If we consult the transcripts of the hearing on jurisdiction and admissibility held in July 2015, we realize that the Tribunal asked the Philippines questions on these points both before and during the hearings; moreover, it gave the Philippines the opportunity to reply to them in writing after the hearing. For example, as regards Submission 1, Judge Rúdiger Wolfrum, one of the five members of the Tribunal, asked the Philippines whether it would be first necessary to establish China’s entitlements under the 1982 Convention before it could be possible to determine that China’s claims exceeded those permitted by the Convention. Before the hearings, the Tribunal asked the Philippines with regard to submissions 5, 8 and 9, whether they presupposed a prior determination of sovereignty over any feature in dispute between the Philippines and China, which might have an entitlement to an EEZ that overlapped with the Philippine EEZ. In relation to Question 8, the Tribunal asked the Philippines about the implications, if any, of a continental shelf claim by China for the Tribunal’s jurisdiction. If China could claim a continental shelf that overlapped with that of the Philippines, then the two continental shelves would have to be delimited – but maritime delimitation is excluded by China’s 2006 Declaration. The Tribunal also asked the Philippines, in relation to Submission 12, whether China’s activities in Mischief Reef could be covered by China’s Declaration, which also excluded military activities. Finally, as regards Submission 14, the Tribunal asked whether a military activity would cease to be a military activity if it concurrently served other purposes.

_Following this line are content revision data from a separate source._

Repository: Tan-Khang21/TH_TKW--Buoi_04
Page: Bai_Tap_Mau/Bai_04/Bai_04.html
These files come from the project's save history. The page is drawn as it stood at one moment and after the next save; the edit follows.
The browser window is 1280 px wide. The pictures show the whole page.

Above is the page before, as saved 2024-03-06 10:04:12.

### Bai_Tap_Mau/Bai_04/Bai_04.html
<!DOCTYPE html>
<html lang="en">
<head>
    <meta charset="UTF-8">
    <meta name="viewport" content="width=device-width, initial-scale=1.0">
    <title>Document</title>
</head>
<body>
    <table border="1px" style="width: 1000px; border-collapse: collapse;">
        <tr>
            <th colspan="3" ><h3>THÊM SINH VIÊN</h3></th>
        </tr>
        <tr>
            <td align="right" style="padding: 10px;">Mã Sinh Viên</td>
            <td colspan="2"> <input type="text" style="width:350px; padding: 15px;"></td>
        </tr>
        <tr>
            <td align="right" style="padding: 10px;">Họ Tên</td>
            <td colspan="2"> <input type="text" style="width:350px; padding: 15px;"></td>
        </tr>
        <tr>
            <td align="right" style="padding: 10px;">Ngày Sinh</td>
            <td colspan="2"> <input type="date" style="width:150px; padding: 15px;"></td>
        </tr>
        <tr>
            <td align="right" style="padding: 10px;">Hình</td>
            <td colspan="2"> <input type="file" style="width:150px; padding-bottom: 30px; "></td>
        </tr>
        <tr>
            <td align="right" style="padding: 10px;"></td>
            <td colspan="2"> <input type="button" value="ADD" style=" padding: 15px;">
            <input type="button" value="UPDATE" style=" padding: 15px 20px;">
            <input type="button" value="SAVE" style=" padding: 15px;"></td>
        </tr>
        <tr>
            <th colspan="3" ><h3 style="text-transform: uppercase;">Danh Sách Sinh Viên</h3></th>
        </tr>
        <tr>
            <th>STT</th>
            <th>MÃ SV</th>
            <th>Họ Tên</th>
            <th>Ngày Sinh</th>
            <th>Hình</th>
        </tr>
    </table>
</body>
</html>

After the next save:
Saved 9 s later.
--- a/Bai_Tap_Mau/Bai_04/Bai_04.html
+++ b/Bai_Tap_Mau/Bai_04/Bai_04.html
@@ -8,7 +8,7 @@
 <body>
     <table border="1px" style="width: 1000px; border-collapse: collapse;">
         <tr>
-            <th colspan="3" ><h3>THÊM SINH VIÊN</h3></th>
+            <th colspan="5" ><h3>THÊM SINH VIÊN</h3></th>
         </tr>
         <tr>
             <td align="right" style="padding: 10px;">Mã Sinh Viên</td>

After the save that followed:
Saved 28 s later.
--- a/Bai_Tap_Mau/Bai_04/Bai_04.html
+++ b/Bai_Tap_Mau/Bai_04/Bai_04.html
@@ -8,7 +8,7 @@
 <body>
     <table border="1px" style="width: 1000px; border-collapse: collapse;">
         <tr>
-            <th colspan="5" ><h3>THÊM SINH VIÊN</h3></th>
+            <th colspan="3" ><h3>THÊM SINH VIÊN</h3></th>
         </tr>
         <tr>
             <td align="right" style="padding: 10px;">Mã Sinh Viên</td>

The fact that the Tribunal decided to postpone consideration of its jurisdiction on these submissions to the merits phase suggests that the Philippines, which did not want any issue to be deferred, was not able to provide entirely satisfactory answers to these questions. In the merits phase, therefore, the Philippines will again have to attempt to convince the Tribunal that it has jurisdiction over these submissions. Most, if not all, of the Philippine arguments on the merits have probably been ready for some time now, since the Philippines prepared its Memorial (the first written pleadings) on the assumption that there would be only one phase (jurisdiction and merits). The question that now arises is whether part of these arguments will have to be amplified or revised in light of the Philippines’ inability to convince the Tribunal that it had jurisdiction on these issues. We can only hope that the Philippine arguments on the merits will, in this phase, finally convince the Tribunal that it has jurisdiction over submissions 1, 2, 5, 8, 9, 12 and 14. Otherwise the challenge to China’s nine-dash line and to certain Chinese activities in the South China Sea will have failed.